So there you have it. If the Chiefs win their next three games, or if the Chargers slip up somewhere, the math is easy. But just in case, root like heck against the Jets, and maybe against the Dolphins too.

Francoeur's Folly.

Before I get to the Chiefs, I have to say a few words about the Greinke situation in light of Cliff Lee’s shocking decision to head to Philly.

But before I get to Greinke, I can’t let what happened yesterday pass unnoticed.

Jeff Francoeur was officially introduced as a member of the Kansas City Royals yesterday. Nothing unexpected happened at the press conference – everything was warm and fuzzy, Francoeur talked about how excited he was to be a part of the organization and how he wanted to stay long-term, and everything was rainbows and sunshine. Which is how it’s supposed to be.

But buried at the bottom of this article at MLB.com was an utterly mind-blowing quote from Francoeur:

“When you get there, it’s so much fun that you want to get back.
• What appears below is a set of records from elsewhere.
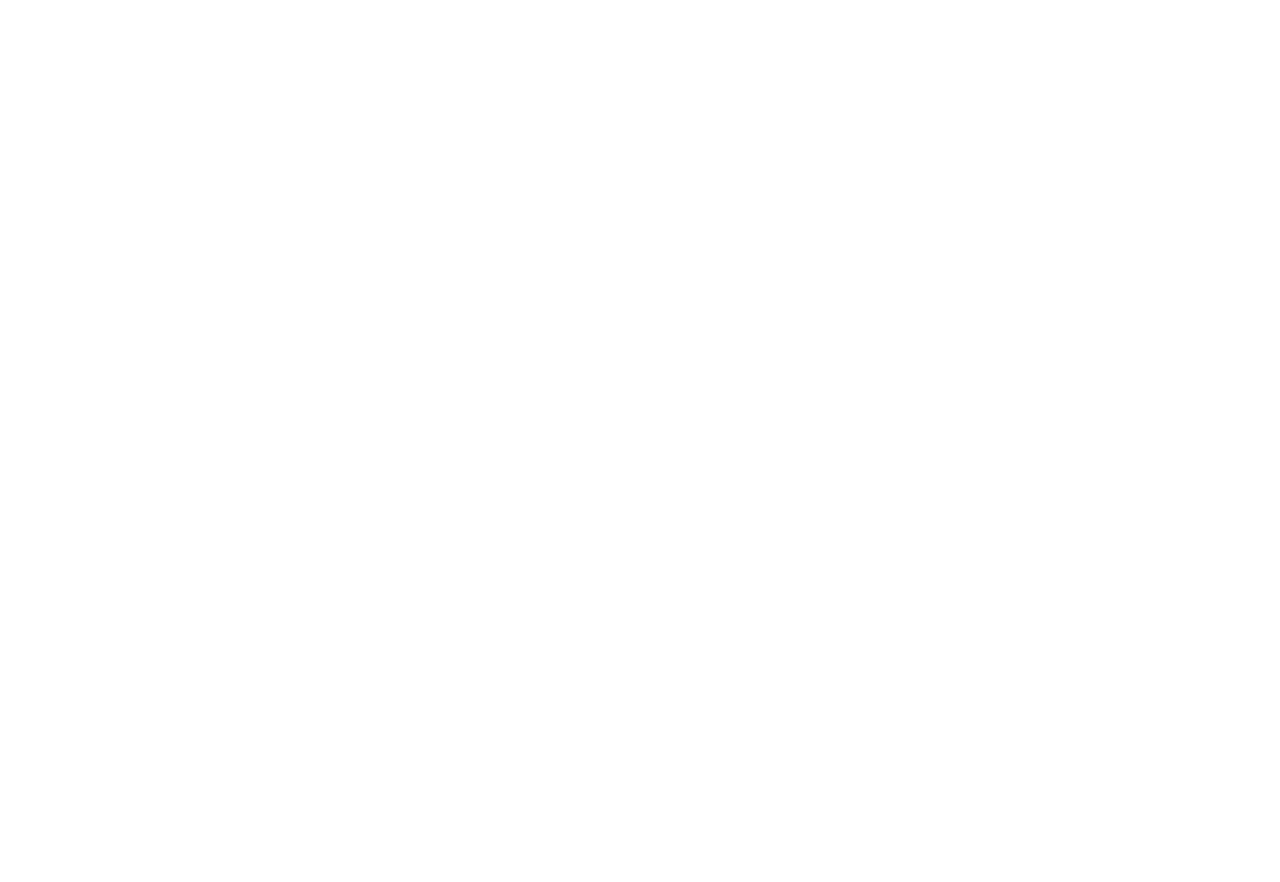
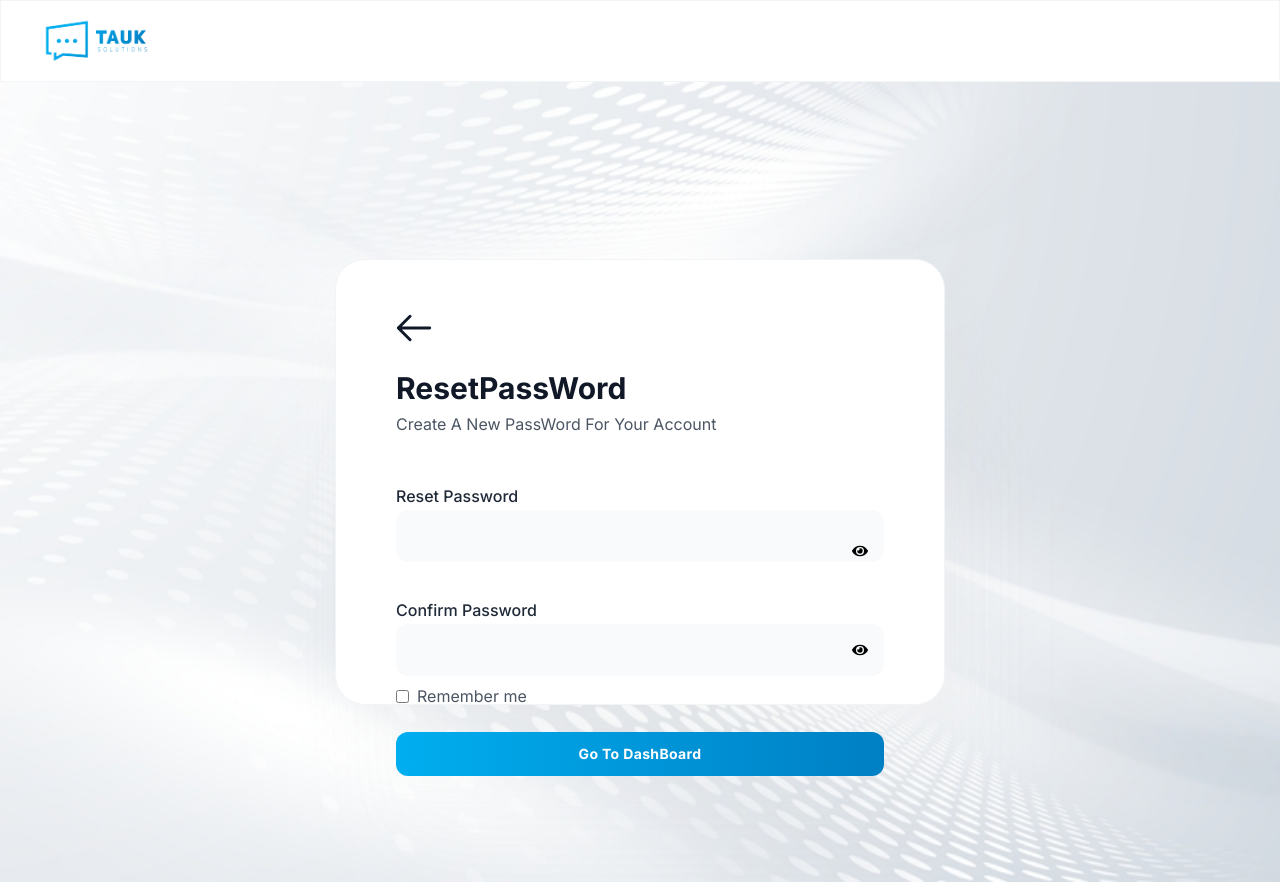
Before and after one commit to taukdev/frontend, a React (Create React App) app: page /reset-password in a window 1280 px wide. Before the commit this address had no page. Before the commit the page ends 800 px from the top, so only its background shows below. Built offline with nearby package versions, Linux system fonts and the light colour scheme.

Commit message:
feat: Update routing and enhance ForgotPassword and CreateNewPassword components with logo display

```diff
--- a/src/App.js
+++ b/src/App.js
@@ -8,7 +8,7 @@
 import CollapsibleLead from "./components/CollapsibleLead";
 import Sales from "./components/Sales";
 import Setting from "./components/Setting";
-
+import Screen2 from './components/ForgotPassWord/Screen2';
 import Layout from "./components/Layout";
 
 function App() {
@@ -17,7 +17,7 @@
       <Routes>
         <Route path="/Login" element={<Login />} />
         <Route path="/Forgotpassword" element={<ResetPassWord />} />
-
+<Route path="/reset-password" element={<Screen2 />} />
         <Route
           path="/"
           element={
--- a/src/components/ForgotPassWord/Screen1.js
+++ b/src/components/ForgotPassWord/Screen1.js
@@ -25,7 +25,6 @@
     >
       <div className="border border-[#F3F4F6] bg-white w-[610px] md:w-[610px] h-[364px] md:h-[446px] rounded-[30px] md:rounded-[30px] md:gap-[52px] px-[60px] pb-[60px] pt-[50px] md:pt-[50px] md:px-[60px] md:pb-[60px] shadow-[5px_17px_38px_0px_#E6E6E61A,19px_66px_69px_0px_#E6E6E617,44px_149px_93px_0px_#E6E6E60D,78px_265px_111px_0px_#E6E6E603,121px_414px_121px_0px_#E6E6E600]">
         <BackArrow
-          onClick={handleBack}
           className="w-9 h-9 mb-4 cursor-pointer"
           aria-label="Go back"
         />
--- a/src/components/ForgotPassWord/Screen2.js
+++ b/src/components/ForgotPassWord/Screen2.js
@@ -43,23 +43,20 @@
         backgroundImage: `url(${BackGroundImage})`,
       }}
     >
-      <div className="flex flex-col bg-white text-center w-[319px] md:w-[610px] h-[520px] md:h-[602px] rounded-[16px] md:rounded-[30px] border p-[20px] md:pt-[50px] md:px-[60px] md:pb-[60px] shadow-custom-glow gap-[40px] md:gap-[16px]">
+      <div className="border border-[#F3F4F6] bg-white w-[610px] md:w-[610px] h-[364px] md:h-[446px] rounded-[30px] md:rounded-[30px] md:gap-[52px] px-[60px] pb-[60px] pt-[50px] md:pt-[50px] md:px-[60px] md:pb-[60px] shadow-[5px_17px_38px_0px_#E6E6E61A,19px_66px_69px_0px_#E6E6E617,44px_149px_93px_0px_#E6E6E60D,78px_265px_111px_0px_#E6E6E603,121px_414px_121px_0px_#E6E6E600]">
         <div>
           <div className="mb-6">
-            <button
-              className="text-gray-600 hover:text-blue-600 text-xl"
-              aria-label="Go back"
-              onClick={() => setSubmitted(false)}
-            >
-              <BackArrow />
-            </button>
+              <BackArrow
+                      className="w-9 h-9 mb-4 cursor-pointer"
+                      aria-label="Go back"
+                       onClick={() => setSubmitted(false)}
+                    />
           </div>
-
           {/* Title and description */}
-          <h2 className="text-[20px] leading-[36px] tracking-[-0.5px] font-bold text-gray-800 mb-1">
+          <h2 className="text-[#111827] text-[30px] leading-[36px] tracking-[-0.5%] font-bold mb-[8px]">
             ResetPassWord
           </h2>
-          <p className="text-gray-500 text-sm mb-6 font-normal leading-5 tracking-normal">
+          <p className="text-[#4B5563] font-normal text-[16px] leading-[20px] w-full">
             Create A New PassWord For Your Account
           </p>
         </div>
@@ -70,7 +67,7 @@
           <div className="mb-2 relative">
             <label
               htmlFor="password"
-              className="block text-[16px] font-medium text-gray-700 mb-1 leading-[20px] tracking-[0]"
+              className="block text-[16px] font-medium text-[#1F2937] mb-1 leading-[20px]"
             >
               Reset Password
             </label>
@@ -78,14 +75,12 @@
               <input
                 type={showPassword ? "text" : "password"}
                 id="password"
-                className="w-full px-4 py-3 pr-10 border border-gray-300 rounded-xl focus:outline-none focus:ring-2 focus:ring-blue-400 font-normal text-base leading-6 tracking-normal placeholder:font-normal placeholder:text-base placeholder:leading-6 placeholder:tracking-normal"
+                className="bg-[#F9FAFB] w-full h-[52px] py-[6px] px-[14px] rounded-[12px] text-[#6B7280] text-[16px] leading-[24px] font-normal mb-[30px]"
                 value={password}
                 onChange={(e) => setPassword(e.target.value)}
                 required
-                placeholder="Enter Password"
               />
               <span
-                // className="absolute right-4 top-10 transform -translate-y-1/2 text-gray-500 cursor-pointer"
                 className="absolute right-4 top-1/2 transform -translate-y-1/2 cursor-pointer "
                 onClick={() => setShowPassword(!showPassword)}
               >
@@ -99,7 +94,7 @@
           <div className="mb-2 relative">
             <label
               htmlFor="password"
-              className="block text-[16px] font-medium text-gray-700 mb-1 leading-[20px] tracking-[0]"
+              className="block text-[16px] font-medium text-[#1F2937] mb-1 leading-[20px]"
             >
               Confirm Password
             </label>
@@ -107,14 +102,12 @@
               <input
                 type={showConfirmPassword ? "text" : "password"}
                 id="password"
-                className="w-full px-4 py-3 pr-10 border border-gray-300 rounded-xl focus:outline-none focus:ring-2 focus:ring-blue-400 font-normal text-base leading-6 tracking-normal placeholder:font-normal placeholder:text-base placeholder:leading-6 placeholder:tracking-normal"
+                className="bg-[#F9FAFB] w-full h-[52px] py-[6px] px-[14px] rounded-[12px] text-[#6B7280] text-[16px] leading-[24px] font-normal"
                 value={confirmPassword}
                 onChange={(e) => setConfirmPassword(e.target.value)}
                 required
-                placeholder="Enter Confirm Password"
               />
               <span
-                // className="absolute right-4 top-10 transform -translate-y-1/2 text-gray-500 cursor-pointer"
                 className="absolute right-4 top-1/2 transform -translate-y-1/2 cursor-pointer"
                 onClick={() => setshowConfirmPassword(!showConfirmPassword)}
               >
@@ -130,7 +123,7 @@
             <label className="flex items-center text-gray-600 font-normal text-base leading-6 tracking-normal">
               <input
                 type="checkbox"
-                className="mr-2"
+                className="mr-2 cursor-pointer"
                 checked={remember}
                 onChange={(e) => setRemember(e.target.checked)}
               />
```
I remember during the World Series hearing guys like Cal Ripken saying, ‘I never got to play in a World Series,’ and he played for 18 or 19 years…I was very humbled by the opportunity.”

I read this last night before going to bed, and my mind was officially blown. It took until this morning to recover. And now that I’m writing about it…the quote has disappeared from the article.

I was worried I dreamt it, and took to Twitter to see if anyone else had seen the same thing. Steven St. John at 810 WHB immediately responded to say that he had read the same quote, and then intrepid follower @ashleylat found an echo of the quote online, at Forbes.com of all places. You can find it here, assuming it hasn’t been scrubbed by the time you read this.

So I have no choice but to believe that Jeff Francoeur claims Cal Ripken told him that he (Ripken) never played in the World Series. Even though millions of people, Baseball Reference, and presumably Ripken himself remember that the Baltimore Orioles, with Ripken at shortstop, won the 1983 World Series.

I think we may have figured out what’s wrong with Francoeur. We have to at least entertain the possibility that he’s deaf. And based on his infamous “If on-base percentage is so important, then why don't they put it up on the scoreboard?” quote, we have to at least entertain the possibility that he’s blind as well.

Poor Kevin Seitzer. In order to fix Francoeur, he can’t simply be a miracle worker. Apparently, he has to be The Miracle Worker.

(Addendum: Just in case it's not clear, I'm just having a bit of fun at Francoeur's expense. If Francoeur misheard Ripken, that's hardly the worst sin in the world - the World Series is a zoo and I'm sure he talked to a lot of people. And as Craig Brown pointed out to me, it's not like Francoeur would have first-hand knowledge of this - he wasn't born until a few months after the World Series ended.)